VIENNA: Syria accused the West at a major U.N. meeting on Wednesday of double standards in implicitly condoning an Israeli atomic arsenal and warned of a nuclear arms race in the Middle East.
Israel hit back at the annual assembly of the International Atomic Energy Agency (IAEA) by saying Syria and its ally Iran were "known for their clandestine pursuit of nuclear weapons and
other weapons of mass destruction."
The Jewish state also made clear its view that the volatile region was not yet ready for creating a zone free of such weaponry, which Arab states have been pushing for.
"Such a process can only be launched when peaceful relations exist for a reasonable period of time in the region," Israeli atomic energy commission head Shaul Chorev said. "Regrettably,
the realities in the Middle East are far from being conducive."
The United States said last week Syria was using the "brutal repression" of its people waging an uprising as an excuse not to address international concerns about its past nuclear work.
U.N. inspectors have long sought access to a site in Syria's desert Deir al-Zor region that U.S. intelligence reports say was a nascent, North Korean-designed reactor designed to produce
plutonium for nuclear weapons before Israel bombed it in 2007.

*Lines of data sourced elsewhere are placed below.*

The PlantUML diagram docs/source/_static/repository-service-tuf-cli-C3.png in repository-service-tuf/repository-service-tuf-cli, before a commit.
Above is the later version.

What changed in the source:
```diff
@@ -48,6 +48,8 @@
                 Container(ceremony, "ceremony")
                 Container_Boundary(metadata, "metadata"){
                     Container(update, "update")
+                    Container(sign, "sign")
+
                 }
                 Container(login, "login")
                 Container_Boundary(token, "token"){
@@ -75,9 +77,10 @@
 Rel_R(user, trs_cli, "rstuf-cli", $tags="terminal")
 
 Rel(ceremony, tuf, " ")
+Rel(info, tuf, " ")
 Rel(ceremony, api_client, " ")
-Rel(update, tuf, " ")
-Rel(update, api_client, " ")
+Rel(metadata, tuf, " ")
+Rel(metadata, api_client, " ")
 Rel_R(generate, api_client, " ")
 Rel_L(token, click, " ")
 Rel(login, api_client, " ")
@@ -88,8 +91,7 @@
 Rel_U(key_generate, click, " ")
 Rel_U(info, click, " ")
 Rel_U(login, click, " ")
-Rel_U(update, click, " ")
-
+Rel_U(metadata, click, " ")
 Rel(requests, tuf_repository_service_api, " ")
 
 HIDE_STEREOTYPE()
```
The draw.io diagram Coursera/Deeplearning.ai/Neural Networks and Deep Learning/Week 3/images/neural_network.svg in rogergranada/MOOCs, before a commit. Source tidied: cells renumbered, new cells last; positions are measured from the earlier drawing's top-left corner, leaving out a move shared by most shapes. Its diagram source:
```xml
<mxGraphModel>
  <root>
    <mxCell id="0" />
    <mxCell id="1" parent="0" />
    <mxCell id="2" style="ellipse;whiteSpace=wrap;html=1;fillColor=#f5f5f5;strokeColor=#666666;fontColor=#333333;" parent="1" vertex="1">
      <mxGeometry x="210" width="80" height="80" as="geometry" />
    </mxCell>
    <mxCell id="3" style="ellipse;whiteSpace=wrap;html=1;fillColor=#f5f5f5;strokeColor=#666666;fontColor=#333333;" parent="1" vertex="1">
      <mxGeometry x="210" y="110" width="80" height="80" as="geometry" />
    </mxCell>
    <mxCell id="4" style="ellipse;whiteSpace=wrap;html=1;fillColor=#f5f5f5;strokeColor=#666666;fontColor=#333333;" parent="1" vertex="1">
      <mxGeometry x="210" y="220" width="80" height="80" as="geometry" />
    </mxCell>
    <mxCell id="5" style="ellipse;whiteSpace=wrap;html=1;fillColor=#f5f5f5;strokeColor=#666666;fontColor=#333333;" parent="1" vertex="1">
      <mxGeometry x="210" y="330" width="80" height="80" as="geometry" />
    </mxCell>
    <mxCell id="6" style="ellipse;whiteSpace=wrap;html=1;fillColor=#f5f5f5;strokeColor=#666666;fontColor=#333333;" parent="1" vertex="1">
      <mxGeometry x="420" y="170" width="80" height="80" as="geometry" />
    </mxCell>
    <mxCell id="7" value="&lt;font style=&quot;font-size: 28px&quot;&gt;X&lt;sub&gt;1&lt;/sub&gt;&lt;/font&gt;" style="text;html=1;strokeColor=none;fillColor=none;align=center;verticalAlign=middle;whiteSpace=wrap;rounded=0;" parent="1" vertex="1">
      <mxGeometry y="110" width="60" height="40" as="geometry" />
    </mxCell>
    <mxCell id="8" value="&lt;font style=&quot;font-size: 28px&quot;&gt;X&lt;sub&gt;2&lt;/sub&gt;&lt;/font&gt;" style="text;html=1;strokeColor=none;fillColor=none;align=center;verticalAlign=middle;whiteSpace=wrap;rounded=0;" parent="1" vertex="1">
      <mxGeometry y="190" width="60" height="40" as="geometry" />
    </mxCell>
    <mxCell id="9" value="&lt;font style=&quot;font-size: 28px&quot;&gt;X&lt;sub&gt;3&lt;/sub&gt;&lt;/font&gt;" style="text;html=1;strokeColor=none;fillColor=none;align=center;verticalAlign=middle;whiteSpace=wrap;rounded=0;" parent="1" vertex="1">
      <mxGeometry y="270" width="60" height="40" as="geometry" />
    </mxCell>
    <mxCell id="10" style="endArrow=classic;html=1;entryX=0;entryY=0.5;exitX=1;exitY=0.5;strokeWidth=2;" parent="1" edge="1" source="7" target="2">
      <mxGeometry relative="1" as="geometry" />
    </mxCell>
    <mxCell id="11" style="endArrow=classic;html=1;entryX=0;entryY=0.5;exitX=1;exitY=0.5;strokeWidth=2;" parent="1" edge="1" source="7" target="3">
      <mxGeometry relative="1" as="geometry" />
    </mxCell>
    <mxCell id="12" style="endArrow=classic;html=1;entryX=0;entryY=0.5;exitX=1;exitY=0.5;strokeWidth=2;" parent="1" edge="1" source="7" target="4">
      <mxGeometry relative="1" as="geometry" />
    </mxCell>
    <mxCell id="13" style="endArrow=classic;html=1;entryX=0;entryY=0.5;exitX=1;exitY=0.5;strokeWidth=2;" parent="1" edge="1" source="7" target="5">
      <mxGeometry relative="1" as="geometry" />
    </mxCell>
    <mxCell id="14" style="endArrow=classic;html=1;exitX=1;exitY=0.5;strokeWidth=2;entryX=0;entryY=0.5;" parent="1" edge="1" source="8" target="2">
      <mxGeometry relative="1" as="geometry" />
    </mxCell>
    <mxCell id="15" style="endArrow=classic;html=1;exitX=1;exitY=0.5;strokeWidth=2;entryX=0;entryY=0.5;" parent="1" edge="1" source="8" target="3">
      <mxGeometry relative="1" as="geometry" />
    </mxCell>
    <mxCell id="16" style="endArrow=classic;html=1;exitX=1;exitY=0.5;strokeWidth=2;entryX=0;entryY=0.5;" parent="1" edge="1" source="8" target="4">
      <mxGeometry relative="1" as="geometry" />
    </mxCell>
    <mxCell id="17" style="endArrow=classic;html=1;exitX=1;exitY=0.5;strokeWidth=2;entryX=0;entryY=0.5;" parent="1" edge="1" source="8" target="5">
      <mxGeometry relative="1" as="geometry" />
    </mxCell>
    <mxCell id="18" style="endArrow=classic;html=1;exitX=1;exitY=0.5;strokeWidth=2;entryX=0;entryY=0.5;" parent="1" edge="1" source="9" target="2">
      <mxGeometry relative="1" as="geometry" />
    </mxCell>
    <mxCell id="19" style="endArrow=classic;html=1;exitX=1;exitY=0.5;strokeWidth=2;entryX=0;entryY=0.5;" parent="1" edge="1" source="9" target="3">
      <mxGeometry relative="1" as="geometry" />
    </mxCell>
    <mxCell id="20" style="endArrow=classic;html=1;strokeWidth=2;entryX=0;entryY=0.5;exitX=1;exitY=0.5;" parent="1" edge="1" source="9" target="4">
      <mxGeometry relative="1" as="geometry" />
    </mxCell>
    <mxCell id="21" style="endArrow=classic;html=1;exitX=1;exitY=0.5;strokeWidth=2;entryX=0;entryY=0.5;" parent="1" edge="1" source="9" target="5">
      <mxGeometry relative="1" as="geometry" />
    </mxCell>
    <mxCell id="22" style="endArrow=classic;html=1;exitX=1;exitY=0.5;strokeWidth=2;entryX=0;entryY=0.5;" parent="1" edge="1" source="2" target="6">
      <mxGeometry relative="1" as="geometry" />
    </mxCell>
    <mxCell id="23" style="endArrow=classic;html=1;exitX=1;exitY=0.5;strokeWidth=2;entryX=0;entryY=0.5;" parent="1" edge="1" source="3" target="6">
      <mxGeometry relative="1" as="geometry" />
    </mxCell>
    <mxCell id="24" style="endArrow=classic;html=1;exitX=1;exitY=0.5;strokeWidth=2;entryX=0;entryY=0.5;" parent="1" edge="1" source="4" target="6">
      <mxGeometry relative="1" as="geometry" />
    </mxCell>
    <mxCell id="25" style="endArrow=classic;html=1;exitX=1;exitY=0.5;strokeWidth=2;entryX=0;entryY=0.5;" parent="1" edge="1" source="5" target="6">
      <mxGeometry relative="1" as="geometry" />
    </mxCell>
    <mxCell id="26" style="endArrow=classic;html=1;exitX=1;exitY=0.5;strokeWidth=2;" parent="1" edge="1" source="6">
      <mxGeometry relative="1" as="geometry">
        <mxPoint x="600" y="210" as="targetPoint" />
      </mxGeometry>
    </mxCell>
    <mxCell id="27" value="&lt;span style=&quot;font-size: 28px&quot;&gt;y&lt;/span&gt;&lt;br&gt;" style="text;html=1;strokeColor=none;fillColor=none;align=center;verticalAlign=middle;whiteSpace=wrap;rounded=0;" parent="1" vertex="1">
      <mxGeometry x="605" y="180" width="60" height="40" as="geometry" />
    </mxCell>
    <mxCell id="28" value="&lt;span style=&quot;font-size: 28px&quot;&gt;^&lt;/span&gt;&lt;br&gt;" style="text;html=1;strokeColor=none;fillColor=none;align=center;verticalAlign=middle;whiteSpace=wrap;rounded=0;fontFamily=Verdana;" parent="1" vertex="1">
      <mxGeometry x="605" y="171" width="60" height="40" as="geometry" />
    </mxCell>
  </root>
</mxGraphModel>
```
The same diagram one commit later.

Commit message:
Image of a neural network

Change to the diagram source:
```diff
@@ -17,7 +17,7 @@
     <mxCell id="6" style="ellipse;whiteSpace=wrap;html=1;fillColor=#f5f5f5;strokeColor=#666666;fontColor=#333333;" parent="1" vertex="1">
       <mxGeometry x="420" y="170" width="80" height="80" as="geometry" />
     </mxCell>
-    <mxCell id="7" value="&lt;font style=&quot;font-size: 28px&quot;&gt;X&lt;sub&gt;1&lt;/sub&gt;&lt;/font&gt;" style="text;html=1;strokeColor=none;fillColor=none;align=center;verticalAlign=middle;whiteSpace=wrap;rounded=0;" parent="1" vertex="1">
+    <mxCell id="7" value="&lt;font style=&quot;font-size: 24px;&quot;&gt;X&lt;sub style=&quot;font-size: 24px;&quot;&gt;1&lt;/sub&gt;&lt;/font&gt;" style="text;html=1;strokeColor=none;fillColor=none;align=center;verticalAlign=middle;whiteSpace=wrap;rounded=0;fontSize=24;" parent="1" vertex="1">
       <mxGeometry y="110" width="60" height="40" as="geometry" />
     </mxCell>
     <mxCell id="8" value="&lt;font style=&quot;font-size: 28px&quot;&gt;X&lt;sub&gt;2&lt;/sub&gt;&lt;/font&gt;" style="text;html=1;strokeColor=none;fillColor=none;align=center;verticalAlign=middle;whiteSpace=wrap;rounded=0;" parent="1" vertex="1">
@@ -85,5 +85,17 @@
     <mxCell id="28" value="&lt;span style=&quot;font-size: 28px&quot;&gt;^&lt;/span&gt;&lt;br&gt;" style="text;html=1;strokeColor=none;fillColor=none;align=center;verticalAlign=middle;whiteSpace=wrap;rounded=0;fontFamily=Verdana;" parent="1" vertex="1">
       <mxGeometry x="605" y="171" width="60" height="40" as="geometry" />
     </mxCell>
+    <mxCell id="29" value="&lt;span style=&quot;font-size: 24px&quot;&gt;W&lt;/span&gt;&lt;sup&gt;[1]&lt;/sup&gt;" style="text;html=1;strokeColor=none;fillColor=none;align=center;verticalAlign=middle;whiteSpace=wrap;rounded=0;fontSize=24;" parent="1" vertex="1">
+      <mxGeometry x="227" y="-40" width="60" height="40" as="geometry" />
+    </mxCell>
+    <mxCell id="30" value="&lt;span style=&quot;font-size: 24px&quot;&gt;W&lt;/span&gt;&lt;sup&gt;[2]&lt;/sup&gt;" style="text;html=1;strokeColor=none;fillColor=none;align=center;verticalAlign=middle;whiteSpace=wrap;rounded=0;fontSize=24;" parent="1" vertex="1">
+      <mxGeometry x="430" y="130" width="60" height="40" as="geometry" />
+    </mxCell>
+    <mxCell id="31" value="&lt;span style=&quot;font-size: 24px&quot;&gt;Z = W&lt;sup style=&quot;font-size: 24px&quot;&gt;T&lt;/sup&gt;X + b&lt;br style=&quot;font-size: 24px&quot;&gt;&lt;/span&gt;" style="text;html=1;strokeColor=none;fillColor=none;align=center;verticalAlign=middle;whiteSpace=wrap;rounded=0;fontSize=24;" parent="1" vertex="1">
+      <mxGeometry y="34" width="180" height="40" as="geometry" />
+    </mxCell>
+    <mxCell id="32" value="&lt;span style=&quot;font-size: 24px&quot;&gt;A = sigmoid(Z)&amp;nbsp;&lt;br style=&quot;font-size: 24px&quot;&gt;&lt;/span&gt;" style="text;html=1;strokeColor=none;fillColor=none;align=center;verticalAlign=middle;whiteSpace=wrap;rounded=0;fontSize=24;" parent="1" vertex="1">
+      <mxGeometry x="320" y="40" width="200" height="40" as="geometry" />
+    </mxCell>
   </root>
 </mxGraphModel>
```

The IAEA has also been requesting information about three other sites that may have been linked to Deir al-Zor, which Syria says was a conventional military site.
Syrian Ambassador Bassam Al-Sabbagh, in a rare public comment on the issue, insisted that his country was ready to cooperate with the U.N. agency and he sought to turn the tables
on Damascus's accusers by hitting out at Israel.
Israel is believed to have the Middle East's only nuclear arsenal, although it refuses to disclose any capability. Like its ally the United States, the Jewish state sees Iran's nuclear
programme as the most urgent nuclear proliferation threat. AGENCIES